Karen Pence, Secretary of Energy
Rick Perry, Secretary of Homeland Security
Kirstjen Nielsen, Advisor to the President
Ivanka Trump, United States Embassy Mexico City Diplomat
John Creamer, and Assistant Secretary
of State Kimberly Breier. Lastly, this morning,
we learned the sad news that three U.S. service members
were killed and three wounded when an explosive device
detonated in Afghanistan. The wounded service members
were evacuated and are receiving
medical care. We extend our thoughts
and prayers to the loved ones
of those killed and to those recovering. The United States is grateful
for their service and forever in debt
of their sacrifice. With that, I’ll take
your questions. Justin. The Press: Sarah, the Guardian
is reporting today that Paul Manafort met with
Julian Assange around the time that he was coming onboard
with the Trump campaign. I’m wondering if you know
if that meeting took place, and if you remain confident
in the White House’s repeated denials
that no campaign officials were involved in discussions
about the plans to release
John Podesta’s emails? Ms. Sanders: Certainly,
I remain confident in the White House’s assertion that the President was involved
in no wrongdoing — was not part of any collusion. The things that have to do
with Mr. Manafort, I would refer you to
his attorneys to address that. The Press: Sarah, given what
the President said this morning that Robert Mueller
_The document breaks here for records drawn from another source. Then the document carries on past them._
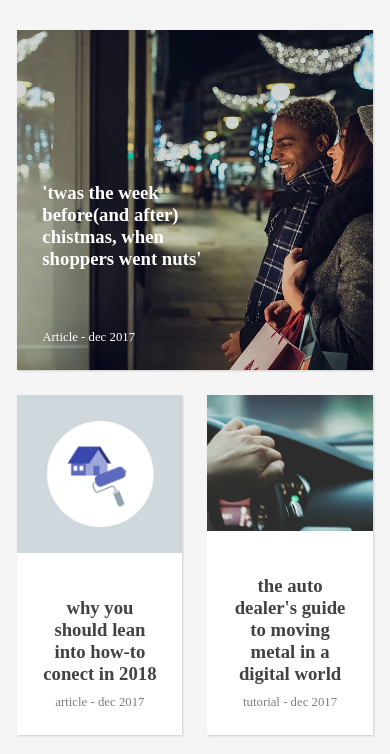
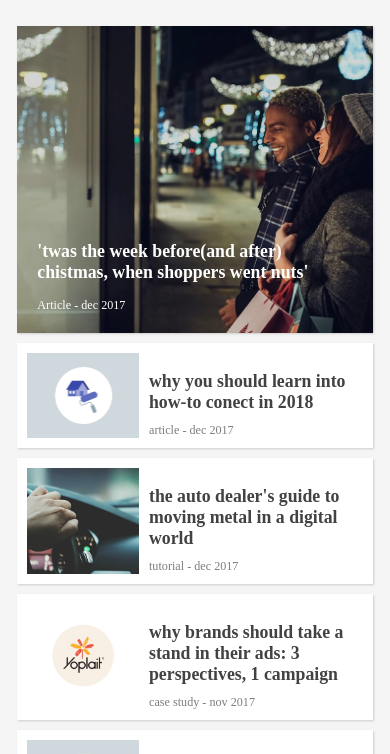
Before and after one commit to ceddy9176/think-with-google, a plain HTML site: page index.html in a window 390 px wide. Shown: the part 79-833 px from the top of the page. Drawn offline with Linux system fonts and the light colour scheme.

Commit message:
add media query for a max-width of 600px

```diff
--- a/css/styles.css
+++ b/css/styles.css
@@ -123,9 +123,57 @@ a.grid-image {
   height: 100%;
 }
 
-@media only screen and (max-width:1000px){
+@media only screen and (max-width: 1000px){
 
   .grid {
-      grid-template-columns: 1fr 1fr;
+    grid-template-columns: 1fr 1fr;
   }
 }
+
+@media only screen and (max-width: 600px) {
+  body {
+    font-size: .95em;
+  }
+
+  .grid {
+    grid-template-columns: 1fr;
+    grid-gap: 10px;
+  }
+
+  .grid-item.span {
+    grid-column: 1;
+    height: 307px;
+  }
+
+  .grid-item {
+    height: auto;
+  }
+
+  .grid-item:not(.span) {
+    text-align: left;
+    flex-direction: row;
+    padding: 10px;
+  }
+
+  .grid-item:not(.span) .grid-image {
+    width: 33.3%;
+    height: 100% !important;
+    align-self: baseline;
+    display: block;
+    position: relative;
+    max-width: 130px;
+  }
+
+  .grid-content {
+    padding: 0 0 0 10px;
+    flex-basis: 60%;
+  }
+
+  #ltas .span .grid-content {
+    padding: 20px;
+  }
+
+  #ltas .span .grid-content h3 {
+    margin-bottom: 15px;
+  }
+}
--- a/index.html
+++ b/index.html
@@ -28,7 +28,7 @@
               <img src="img/whats-missing-thumbnail.jpg" alt="">
             </a>
             <a href="#" class="grid-content">
-              <h3>why you should lean into how-to conect in 2018</h3>
+              <h3>why you should learn into how-to conect in 2018</h3>
               <div class="grid-sub-content">
                 article - dec 2017
               </div>
```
is “ruining” people’s lives, is he considering a pardon
for Paul Manafort, or for others
who were prosecuted and have been prosecuted? Ms. Sanders: I’m not aware of
any conversations for anyone’s pardon
involving this process at all. The Press: And if I can
follow up — he also said
this morning Mueller is “doing TREMENDOUS damage”
to the criminal justice system. If that’s true, is he considering
picking up the phone, calling his acting
Attorney General, and saying,
“Fire Robert Mueller?” Ms. Sanders: Look, I think that
the President has had Robert Mueller doing his job
for the last two years, and he could’ve taken action
at any point, and he hasn’t. So we’ll let
that speak for itself. The President: So is he
(inaudible) it out now? Ms. Sanders: He has no intent
to do anything. Zeke.
The Press: Thanks, Sarah. Over the weekend, we saw some
powerful images of children, as well as adults,
who were affected by tear gas fired by U.S. officers
along the U.S.-Mexico border. We heard the President talk
about that at length yesterday. But one thing we did not hear
from him was any expression, really, of regret that there
were children caught up in this. I was wondering,
does the White House regret the fact that children
were affected by tear gas, and that this situation
took place? And are they — is there
an investigation underway to prevent this
from happening again? Ms. Sanders: Certainly the White
House would never want children to be in harm’s way
in any capacity whatsoever. However, that is why we are
continuing to encourage people to follow the law
and go to ports of entry. Law enforcement officials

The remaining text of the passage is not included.